The findings of the study by the National Institute of Economic and Social Research (NIESR) say that Britain’s economy is facing headwinds and are “heavily weighted to the downside” as chances of the country leaving the European Union (EU) without a deal looks 40 percent.

“There is no palpable growth for some years to come following a no-deal Brexit,” noted NIESR director Jagjit Chadha at a news conference.

Even if Britain manages to strike a Brexit deal, the public finances will still take a hit, NIESR said.

With Brexit hardliner, Boris Johnson leading the leadership race as the next Prime Minister, a no-deal exit may be a logical outcome.

Economic outlook beyond October is bleak

The NIESR study notes that Britain’s economy has shrunk in the April-June quarter. If it gets squeezed up again in the third quarter, Britain will formally fall into its first recession ever since the global financial crisis of 2008.

The think tank is not alone in voicing recession fears about the U.K. The budget office of Britain also had warned of a full-blown recession ahead.

In a report on Monday, it said growth prospects of the economy for the coming quarters are looking bleak.

“The outlook beyond October, when the United Kingdom is due to leave the European Union, is very murky indeed with the possibility of a severe downturn in the event of a disorderly no-deal Brexit,” it said.

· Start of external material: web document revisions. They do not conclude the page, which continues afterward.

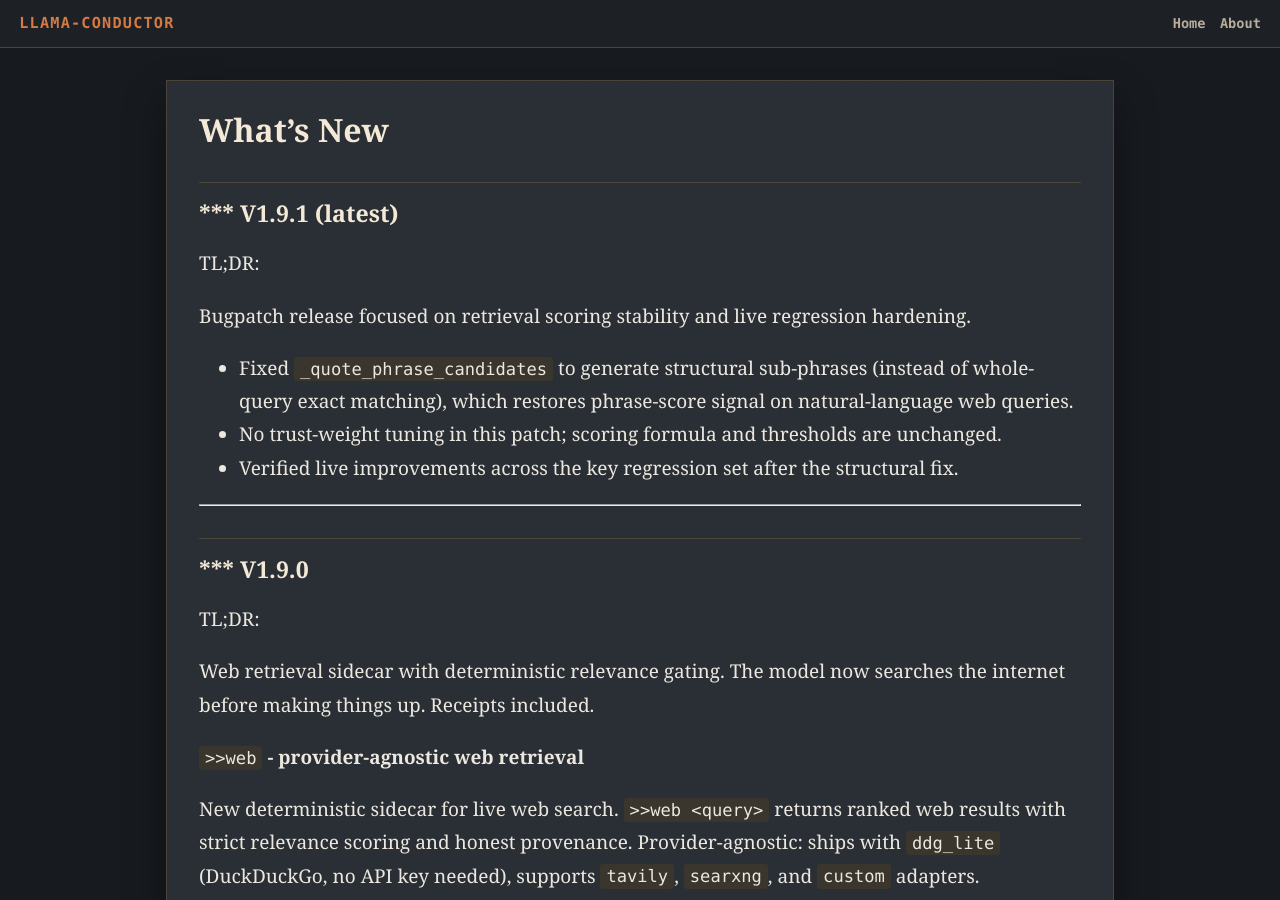
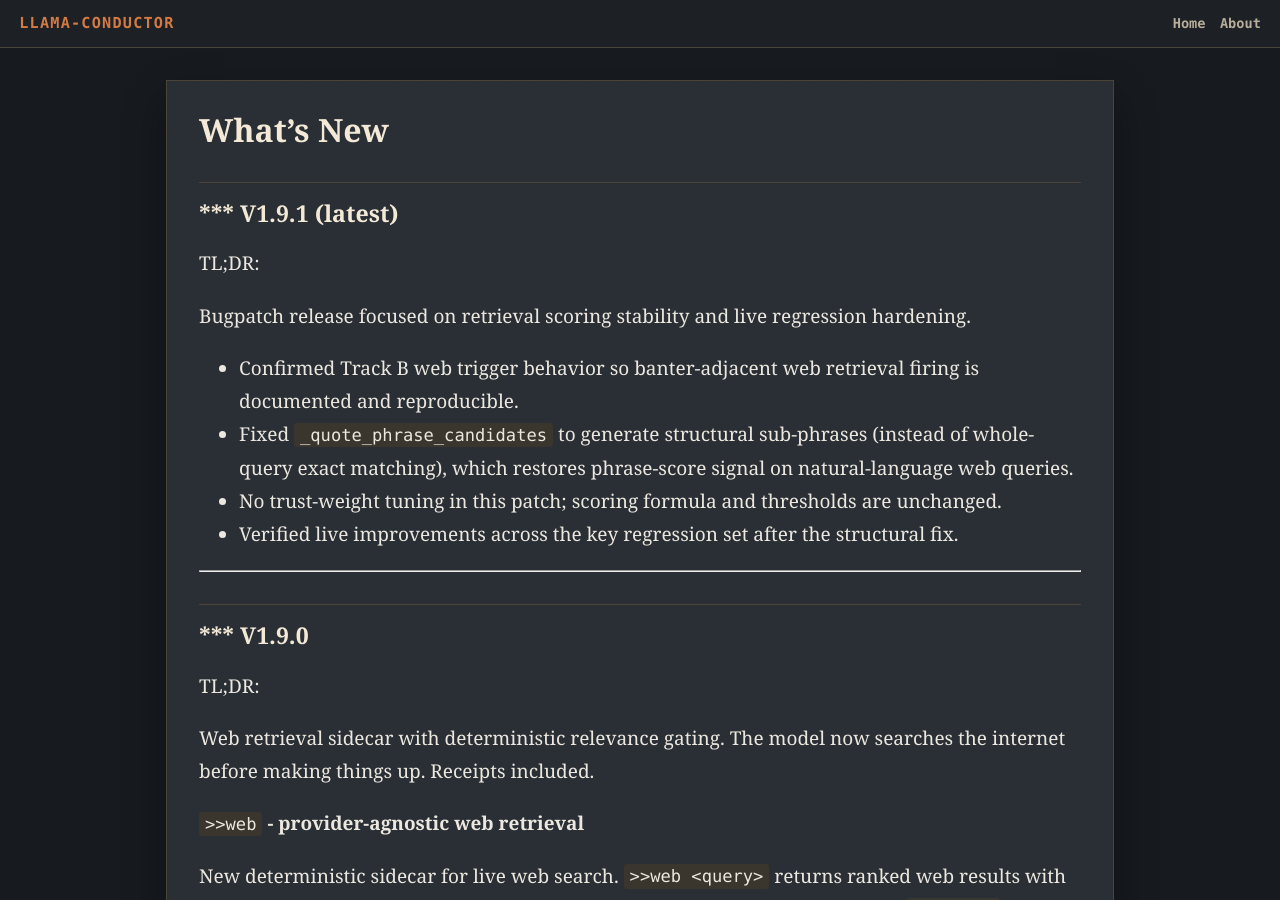
Before and after one commit to BobbyLLM/llama-conductor, a Jekyll site: the page built from NEW.md, in a window 1280 px wide and 900 px high. Built offline with Jekyll 4.4.1, drawn with Linux system fonts in a browser that asks for light colours; our own code applies the rules of GitHub Pages for plain Markdown files.

Commit message:
NEW.md bugpatch notes

```diff
--- a/NEW.md
+++ b/NEW.md
@@ -6,6 +6,7 @@ TL;DR:
 
 Bugpatch release focused on retrieval scoring stability and live regression hardening.
 
+- Confirmed Track B web trigger behavior so banter-adjacent web retrieval firing is documented and reproducible.
 - Fixed `_quote_phrase_candidates` to generate structural sub-phrases (instead of whole-query exact matching), which restores phrase-score signal on natural-language web queries.
 - No trust-weight tuning in this patch; scoring formula and thresholds are unchanged.
 - Verified live improvements across the key regression set after the structural fix.
```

NIESR also slashed its outlook on Britain’s economic growth for 2019 and 2020 to 1.2 percent and 1.1 percent from the erstwhile 1.4 percent and 1.6 percent respectively.

No-deal Brexit will escalate deficit and debt

The study says there is a 30 percent chance that the world’s fifth-largest economy shrinking in 2020 as well, taking into account all sorts of Brexit scenarios.

Wage hike announced for public sector workers

Meanwhile, Chancellor Philip Hammond on Monday announced a wage rise for all public sector workers to beat the country’s 2 percent inflation rate.

The move comes days before Prime Minister Theresa May is to demit office, and Hammond will also resign as chancellor.

The wage hike will benefit one million public sector workers.

Among the government workers, teachers will get a 2.75 percent salary hike; doctors can expect an extra £1,500 ($1870) in their pay while police personnel will add £978 ($1220) to their pay pack. The armed forces in the U.K. will also gain from the wage hike.